- **Data supplied**
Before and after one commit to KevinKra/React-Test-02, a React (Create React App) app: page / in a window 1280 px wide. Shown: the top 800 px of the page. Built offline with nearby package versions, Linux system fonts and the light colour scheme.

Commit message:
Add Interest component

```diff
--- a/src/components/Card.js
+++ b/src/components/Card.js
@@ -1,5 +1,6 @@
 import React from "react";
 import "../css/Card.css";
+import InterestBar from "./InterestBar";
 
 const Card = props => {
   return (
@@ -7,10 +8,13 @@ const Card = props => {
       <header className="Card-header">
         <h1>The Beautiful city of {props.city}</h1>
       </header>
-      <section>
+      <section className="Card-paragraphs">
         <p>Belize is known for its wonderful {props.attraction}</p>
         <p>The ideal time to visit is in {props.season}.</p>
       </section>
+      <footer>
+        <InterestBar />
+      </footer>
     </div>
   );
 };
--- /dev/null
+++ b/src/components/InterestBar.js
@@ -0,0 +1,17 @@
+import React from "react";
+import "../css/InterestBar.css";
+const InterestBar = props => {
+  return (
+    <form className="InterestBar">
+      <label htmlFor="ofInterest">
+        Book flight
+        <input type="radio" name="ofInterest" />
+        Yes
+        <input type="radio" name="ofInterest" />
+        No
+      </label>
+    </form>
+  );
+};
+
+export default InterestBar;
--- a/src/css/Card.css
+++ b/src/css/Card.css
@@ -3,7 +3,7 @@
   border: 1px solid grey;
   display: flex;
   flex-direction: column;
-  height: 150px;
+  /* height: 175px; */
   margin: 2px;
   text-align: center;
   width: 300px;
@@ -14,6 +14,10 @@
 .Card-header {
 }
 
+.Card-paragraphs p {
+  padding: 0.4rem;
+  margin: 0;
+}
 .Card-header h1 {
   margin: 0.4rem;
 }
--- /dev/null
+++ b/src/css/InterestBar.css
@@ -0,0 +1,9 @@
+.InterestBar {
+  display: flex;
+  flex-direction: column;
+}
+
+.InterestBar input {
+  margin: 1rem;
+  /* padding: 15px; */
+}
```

- **Exercise**
Reproduce every entry shown above, precisely as it stands.

- **Task response**
Before and after one commit to KevinKra/React-Test-02, a React (Create React App) app: page / in a window 1280 px wide. Shown: the top 800 px of the page. Built offline with nearby package versions, Linux system fonts and the light colour scheme.

Commit message:
Add Interest component

```diff
--- a/src/components/Card.js
+++ b/src/components/Card.js
@@ -1,5 +1,6 @@
 import React from "react";
 import "../css/Card.css";
+import InterestBar from "./InterestBar";
 
 const Card = props => {
   return (
@@ -7,10 +8,13 @@ const Card = props => {
       <header className="Card-header">
         <h1>The Beautiful city of {props.city}</h1>
       </header>
-      <section>
+      <section className="Card-paragraphs">
         <p>Belize is known for its wonderful {props.attraction}</p>
         <p>The ideal time to visit is in {props.season}.</p>
       </section>
+      <footer>
+        <InterestBar />
+      </footer>
     </div>
   );
 };
--- /dev/null
+++ b/src/components/InterestBar.js
@@ -0,0 +1,17 @@
+import React from "react";
+import "../css/InterestBar.css";
+const InterestBar = props => {
+  return (
+    <form className="InterestBar">
+      <label htmlFor="ofInterest">
+        Book flight
+        <input type="radio" name="ofInterest" />
+        Yes
+        <input type="radio" name="ofInterest" />
+        No
+      </label>
+    </form>
+  );
+};
+
+export default InterestBar;
--- a/src/css/Card.css
+++ b/src/css/Card.css
@@ -3,7 +3,7 @@
   border: 1px solid grey;
   display: flex;
   flex-direction: column;
-  height: 150px;
+  /* height: 175px; */
   margin: 2px;
   text-align: center;
   width: 300px;
@@ -14,6 +14,10 @@
 .Card-header {
 }
 
+.Card-paragraphs p {
+  padding: 0.4rem;
+  margin: 0;
+}
 .Card-header h1 {
   margin: 0.4rem;
 }
--- /dev/null
+++ b/src/css/InterestBar.css
@@ -0,0 +1,9 @@
+.InterestBar {
+  display: flex;
+  flex-direction: column;
+}
+
+.InterestBar input {
+  margin: 1rem;
+  /* padding: 15px; */
+}
```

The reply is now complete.